Today they would be classed as racist and homophobic jokes, and I winced hearing them out loud. But I was glad the film-makers didn’t cop out of portraying the reality of a working men’s club of nearly half a century ago. The scene would have lost all credibility if approached from a present-day perspective.

I remember such comics being on telly when I was a child in the Seventies. Mainstream entertainment was different back then. It doesn’t make it right - it’s just the way it was. We can’t airbrush the past to suit our 21st century sensibilities.

We are conditioned, when looking back, to be outraged about language and behaviour that is no longer acceptable. We smirk at the dated camera-work, our jaws drop at the casual sexism of saucy sitcoms, we can’t believe newsreaders had comb-over hair and wore beige suits, or that people smoked on talk shows.

I recently watched some old telly clips on YouTube with my teenage niece who was bemused by the clipped vowels and creepy public information films my generation grew up with. It’s a world I remember well, but it’s alien to her.

It was, as we often say, a different time. That doesn’t excuse terrible behaviour by former national treasures that took years to come to light, or other unpleasant aspects of the era, but we can’t fully understand the past by applying the social mores of today.

A year or so ago Channel 4 ran a mildly amusing but mostly irritating show called It Was Alright in the 1970s in which hipster millennials balked at clips of sitcoms, quiz shows, news reports, dramas and adverts reflecting the tastelessness, sexism, homophobia and xenophobia of Seventies TV. I found their outrage patronising ultimately misplaced. It seems so arrogant to ridicule the past because it offends us or doesn’t fall in line with our modern standards.

It goes without saying that society has moved on and our idea of what is and isn’t socially acceptable has changed, mostly for the better. But we can’t whitewash what went before.

The same applies to attempts to discredit some public figures from history who, it turns out, weren’t perfect after all. The heroic status of Churchill has come under fire because of his actions as a military officer and his views on eugenics. Born into privilege in the late 1800s, educated at Harrow and trained at Sandhurst, it’s hardly surprising he was a champion of the British Empire. But without him, 20th century history would have taken a different path.

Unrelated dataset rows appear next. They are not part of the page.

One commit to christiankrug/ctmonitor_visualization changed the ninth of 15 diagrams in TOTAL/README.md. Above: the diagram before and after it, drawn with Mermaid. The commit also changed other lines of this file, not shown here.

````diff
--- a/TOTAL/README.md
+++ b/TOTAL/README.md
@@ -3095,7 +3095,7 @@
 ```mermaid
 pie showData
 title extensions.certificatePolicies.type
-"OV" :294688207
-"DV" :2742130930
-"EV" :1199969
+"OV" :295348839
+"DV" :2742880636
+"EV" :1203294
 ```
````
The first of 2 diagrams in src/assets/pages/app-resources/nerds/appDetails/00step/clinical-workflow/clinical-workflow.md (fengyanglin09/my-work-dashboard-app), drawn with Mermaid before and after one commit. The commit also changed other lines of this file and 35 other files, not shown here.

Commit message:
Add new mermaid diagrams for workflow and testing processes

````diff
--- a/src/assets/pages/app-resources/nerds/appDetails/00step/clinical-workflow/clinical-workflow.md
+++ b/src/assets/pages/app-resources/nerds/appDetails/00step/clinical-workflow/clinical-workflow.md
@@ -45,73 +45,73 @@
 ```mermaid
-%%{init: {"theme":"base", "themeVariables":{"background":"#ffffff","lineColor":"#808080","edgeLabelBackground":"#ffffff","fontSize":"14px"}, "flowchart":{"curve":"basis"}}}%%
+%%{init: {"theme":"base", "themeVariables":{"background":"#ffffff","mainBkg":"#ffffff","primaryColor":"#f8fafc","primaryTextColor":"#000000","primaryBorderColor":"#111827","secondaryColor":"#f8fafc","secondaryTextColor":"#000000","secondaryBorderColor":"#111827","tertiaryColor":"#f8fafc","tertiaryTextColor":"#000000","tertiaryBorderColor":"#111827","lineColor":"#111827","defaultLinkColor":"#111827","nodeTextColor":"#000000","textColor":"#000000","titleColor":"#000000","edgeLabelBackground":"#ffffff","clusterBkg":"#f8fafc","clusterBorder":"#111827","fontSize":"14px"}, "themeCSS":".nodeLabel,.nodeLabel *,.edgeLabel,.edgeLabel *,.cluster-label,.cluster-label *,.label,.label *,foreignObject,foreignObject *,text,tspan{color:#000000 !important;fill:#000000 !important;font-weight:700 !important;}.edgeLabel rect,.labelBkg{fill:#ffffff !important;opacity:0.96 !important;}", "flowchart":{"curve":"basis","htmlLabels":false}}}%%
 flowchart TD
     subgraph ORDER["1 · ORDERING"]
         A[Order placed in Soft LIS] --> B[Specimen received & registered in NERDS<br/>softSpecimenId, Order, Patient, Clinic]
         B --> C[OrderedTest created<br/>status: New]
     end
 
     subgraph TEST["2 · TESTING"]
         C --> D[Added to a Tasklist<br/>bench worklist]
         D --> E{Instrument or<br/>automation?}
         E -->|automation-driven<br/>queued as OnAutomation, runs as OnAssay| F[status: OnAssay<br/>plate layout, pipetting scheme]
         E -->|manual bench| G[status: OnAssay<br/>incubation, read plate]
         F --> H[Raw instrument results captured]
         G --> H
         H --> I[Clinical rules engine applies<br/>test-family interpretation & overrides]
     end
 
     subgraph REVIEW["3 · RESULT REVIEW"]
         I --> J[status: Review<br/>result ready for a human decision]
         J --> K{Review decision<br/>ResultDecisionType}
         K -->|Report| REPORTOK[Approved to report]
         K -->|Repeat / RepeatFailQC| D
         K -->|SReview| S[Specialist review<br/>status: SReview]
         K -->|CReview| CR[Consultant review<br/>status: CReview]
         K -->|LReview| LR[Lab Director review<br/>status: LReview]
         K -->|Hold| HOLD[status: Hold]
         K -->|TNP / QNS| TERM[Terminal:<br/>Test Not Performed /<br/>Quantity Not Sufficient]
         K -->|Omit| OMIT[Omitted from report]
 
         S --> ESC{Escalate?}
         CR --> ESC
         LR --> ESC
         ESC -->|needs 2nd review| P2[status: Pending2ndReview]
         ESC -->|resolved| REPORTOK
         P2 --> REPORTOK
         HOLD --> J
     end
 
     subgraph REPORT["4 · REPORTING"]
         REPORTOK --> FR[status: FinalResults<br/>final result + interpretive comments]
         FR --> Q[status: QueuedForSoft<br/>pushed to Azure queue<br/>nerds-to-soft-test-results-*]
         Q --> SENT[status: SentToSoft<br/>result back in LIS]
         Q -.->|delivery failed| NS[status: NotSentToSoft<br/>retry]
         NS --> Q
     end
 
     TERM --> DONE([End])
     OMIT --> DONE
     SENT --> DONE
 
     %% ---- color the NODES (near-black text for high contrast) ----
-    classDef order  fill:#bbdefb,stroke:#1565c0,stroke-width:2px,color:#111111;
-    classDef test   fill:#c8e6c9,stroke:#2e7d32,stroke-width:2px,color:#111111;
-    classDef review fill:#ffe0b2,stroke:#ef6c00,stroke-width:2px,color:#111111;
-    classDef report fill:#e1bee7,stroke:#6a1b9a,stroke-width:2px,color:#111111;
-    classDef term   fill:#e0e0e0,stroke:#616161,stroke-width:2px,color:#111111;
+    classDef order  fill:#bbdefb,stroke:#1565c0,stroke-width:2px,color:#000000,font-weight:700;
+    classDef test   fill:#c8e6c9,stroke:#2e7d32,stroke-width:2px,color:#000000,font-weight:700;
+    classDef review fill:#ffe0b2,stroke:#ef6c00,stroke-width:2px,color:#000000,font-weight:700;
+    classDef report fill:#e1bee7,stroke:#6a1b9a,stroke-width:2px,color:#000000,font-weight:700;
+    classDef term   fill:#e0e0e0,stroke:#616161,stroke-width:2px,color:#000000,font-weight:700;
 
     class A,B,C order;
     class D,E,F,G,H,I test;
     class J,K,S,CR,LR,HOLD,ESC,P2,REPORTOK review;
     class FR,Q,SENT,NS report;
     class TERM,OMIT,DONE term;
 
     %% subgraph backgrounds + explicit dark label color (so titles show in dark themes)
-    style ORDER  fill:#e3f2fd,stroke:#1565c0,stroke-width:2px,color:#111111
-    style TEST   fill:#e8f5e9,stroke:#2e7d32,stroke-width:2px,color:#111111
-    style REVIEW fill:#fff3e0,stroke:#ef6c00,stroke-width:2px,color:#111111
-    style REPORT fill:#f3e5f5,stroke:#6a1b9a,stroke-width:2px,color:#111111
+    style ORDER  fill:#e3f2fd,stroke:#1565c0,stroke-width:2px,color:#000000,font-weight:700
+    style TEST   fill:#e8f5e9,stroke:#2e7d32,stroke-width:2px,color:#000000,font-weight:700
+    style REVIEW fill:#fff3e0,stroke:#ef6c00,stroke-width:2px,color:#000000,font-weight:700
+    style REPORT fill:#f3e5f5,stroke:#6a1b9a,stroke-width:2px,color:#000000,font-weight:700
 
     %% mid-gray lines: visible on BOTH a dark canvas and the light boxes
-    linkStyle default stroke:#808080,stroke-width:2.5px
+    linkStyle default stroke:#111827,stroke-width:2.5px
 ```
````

The world has been shaped by flawed people. There have been many monarchs, military leaders, presidents, human rights campaigners, intellectuals and sporting heroes who had weaknesses or battled their own demons. None of them were saints. To learn from history, and our recent past, we have to put people and events into context. We think we know best, in our enlightened times, but one day we too will be history, and the world will again be a very different place.

And the know-all hipsters on Channel 4 clip shows will look as dated as the beige-suited, combed-over newsreaders of yesteryear.